* RECORDS TO PROCESS *
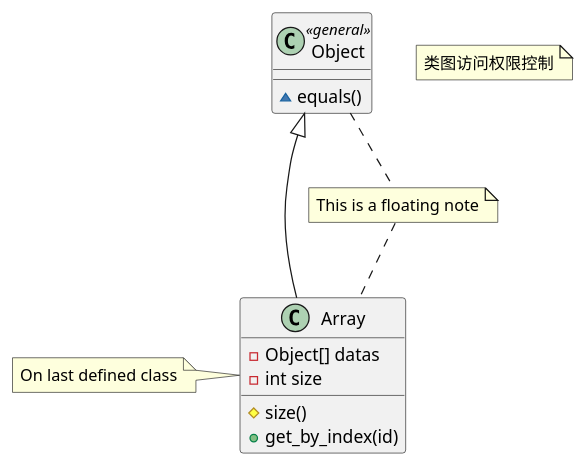
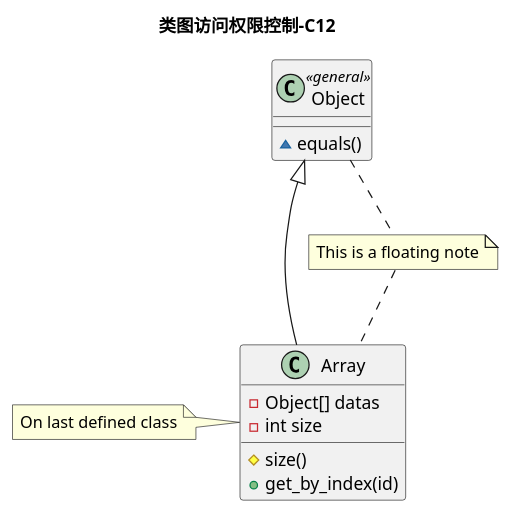
The seventh of 24 diagrams in README.md (securitgithub/plantumlforvscode), drawn with PlantUML before and after one commit. The commit also changed other lines of this file and 6 other files, not shown here.

````diff
--- a/README.md
+++ b/README.md
@@ -322,24 +323,24 @@
 ```plantuml
 @startuml
-note "类图访问权限控制" as C2
+title 类图访问权限控制-C12
 
 class Object << general >>
 Object <|- Array
 Object : ~ equals()
 
 note "This is a floating note" as N1
 
 Object .. N1
 N1 .. Array
 
 class Array
 note left: On last defined class
 
 Array : - Object[] datas
 Array : # size()
 class Array {
     - int size
     + get_by_index(id)
 }
 @enduml
 ```
````
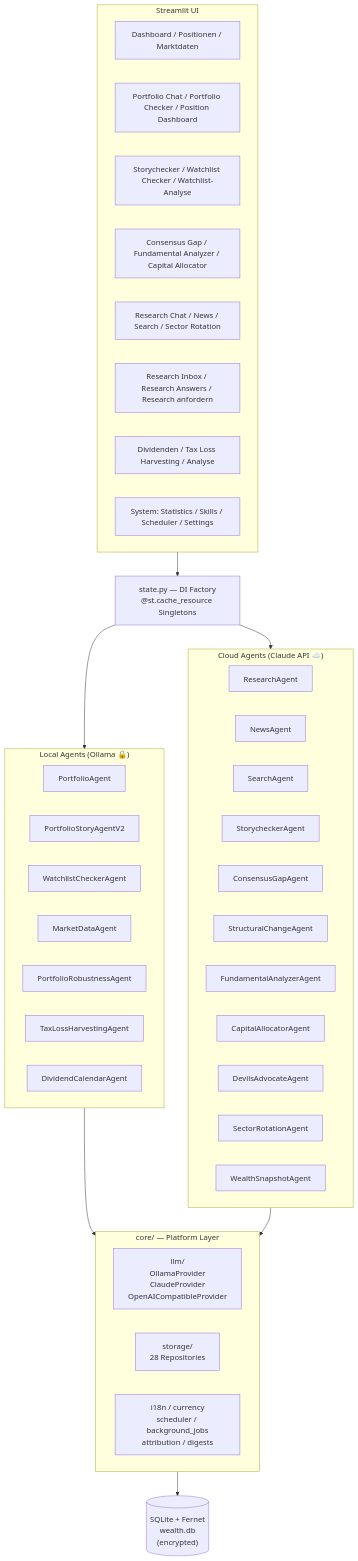
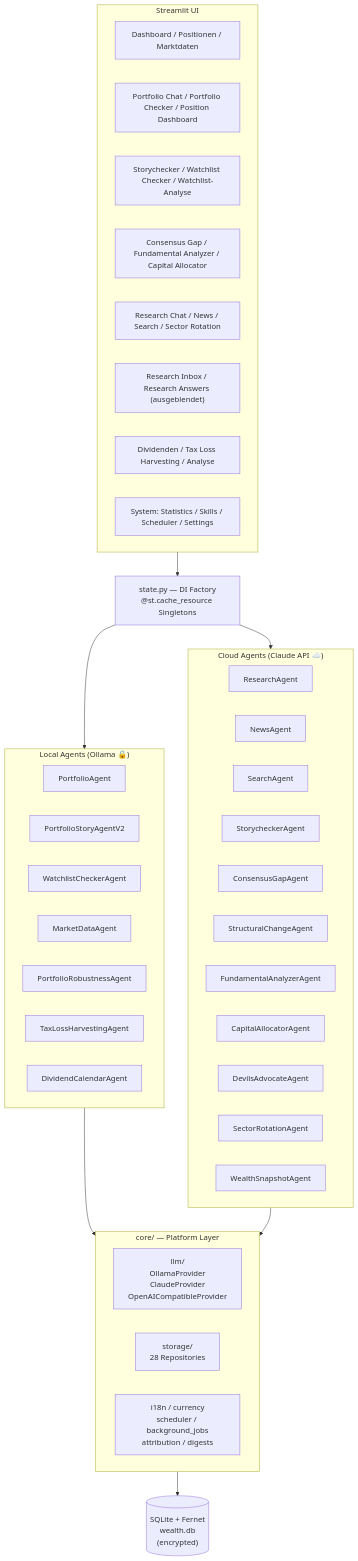
The first of 3 diagrams in ARCHITECTURE.md (esc1899/wealth_management), drawn with Mermaid before and after one commit. The commit also changed 6 other files, not shown here.

````diff
--- a/ARCHITECTURE.md
+++ b/ARCHITECTURE.md
@@ -5,54 +5,54 @@
 ```mermaid
 graph TD
     subgraph UI["Streamlit UI"]
         PG1["Dashboard / Positionen / Marktdaten"]
         PG2["Portfolio Chat / Portfolio Checker / Position Dashboard"]
         PG3["Storychecker / Watchlist Checker / Watchlist-Analyse"]
         PG4["Consensus Gap / Fundamental Analyzer / Capital Allocator"]
         PG5["Research Chat / News / Search / Sector Rotation"]
-        PG6["Research Inbox / Research Answers / Research anfordern"]
+        PG6["Research Inbox / Research Answers (ausgeblendet)"]
         PG7["Dividenden / Tax Loss Harvesting / Analyse"]
         PG8["System: Statistics / Skills / Scheduler / Settings"]
     end
 
     state["state.py — DI Factory<br/>@st.cache_resource Singletons"]
 
     subgraph Local["Local Agents (Ollama 🔒)"]
         PA["PortfolioAgent"]
         PSA["PortfolioStoryAgentV2"]
         WCA["WatchlistCheckerAgent"]
         MDA["MarketDataAgent"]
         PRA["PortfolioRobustnessAgent"]
         TLH["TaxLossHarvestingAgent"]
         DCA["DividendCalendarAgent"]
     end
 
     subgraph Cloud["Cloud Agents (Claude API ☁️)"]
         RA["ResearchAgent"]
         NA["NewsAgent"]
         SA["SearchAgent"]
         SCA["StorycheckerAgent"]
         CGA["ConsensusGapAgent"]
         STA["StructuralChangeAgent"]
         FAA["FundamentalAnalyzerAgent"]
         CAA["CapitalAllocatorAgent"]
         DAA["DevilsAdvocateAgent"]
         SRA["SectorRotationAgent"]
         WSA["WealthSnapshotAgent"]
     end
 
     subgraph Core["core/ — Platform Layer"]
         LLM["llm/<br/>OllamaProvider<br/>ClaudeProvider<br/>OpenAICompatibleProvider"]
         STOR["storage/<br/>28 Repositories"]
         UTIL["i18n / currency<br/>scheduler / background_jobs<br/>attribution / digests"]
     end
 
     DB[("SQLite + Fernet<br/>wealth.db<br/>(encrypted)")]
 
     UI --> state
     state --> Local
     state --> Cloud
     Local --> Core
     Cloud --> Core
     Core --> DB
 ```
````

* EXERCISE *
Take the line containing "Watchlist Checker /" as the start and the last line of the data as the end, and reproduce that range exactly.

* EXPECTED OUTPUT *
         PG3["Storychecker / Watchlist Checker / Watchlist-Analyse"]
         PG4["Consensus Gap / Fundamental Analyzer / Capital Allocator"]
         PG5["Research Chat / News / Search / Sector Rotation"]
-        PG6["Research Inbox / Research Answers / Research anfordern"]
+        PG6["Research Inbox / Research Answers (ausgeblendet)"]
         PG7["Dividenden / Tax Loss Harvesting / Analyse"]
         PG8["System: Statistics / Skills / Scheduler / Settings"]
     end
 
     state["state.py — DI Factory<br/>@st.cache_resource Singletons"]
 
     subgraph Local["Local Agents (Ollama 🔒)"]
         PA["PortfolioAgent"]
         PSA["PortfolioStoryAgentV2"]
         WCA["WatchlistCheckerAgent"]
         MDA["MarketDataAgent"]
         PRA["PortfolioRobustnessAgent"]
         TLH["TaxLossHarvestingAgent"]
         DCA["DividendCalendarAgent"]
     end
 
     subgraph Cloud["Cloud Agents (Claude API ☁️)"]
         RA["ResearchAgent"]
         NA["NewsAgent"]
         SA["SearchAgent"]
         SCA["StorycheckerAgent"]
         CGA["ConsensusGapAgent"]
         STA["StructuralChangeAgent"]
         FAA["FundamentalAnalyzerAgent"]
         CAA["CapitalAllocatorAgent"]
         DAA["DevilsAdvocateAgent"]
         SRA["SectorRotationAgent"]
         WSA["WealthSnapshotAgent"]
     end
 
     subgraph Core["core/ — Platform Layer"]
         LLM["llm/<br/>OllamaProvider<br/>ClaudeProvider<br/>OpenAICompatibleProvider"]
         STOR["storage/<br/>28 Repositories"]
         UTIL["i18n / currency<br/>scheduler / background_jobs<br/>attribution / digests"]
     end
 
     DB[("SQLite + Fernet<br/>wealth.db<br/>(encrypted)")]
 
     UI --> state
     state --> Local
     state --> Cloud
     Local --> Core
     Cloud --> Core
     Core --> DB
 ```
````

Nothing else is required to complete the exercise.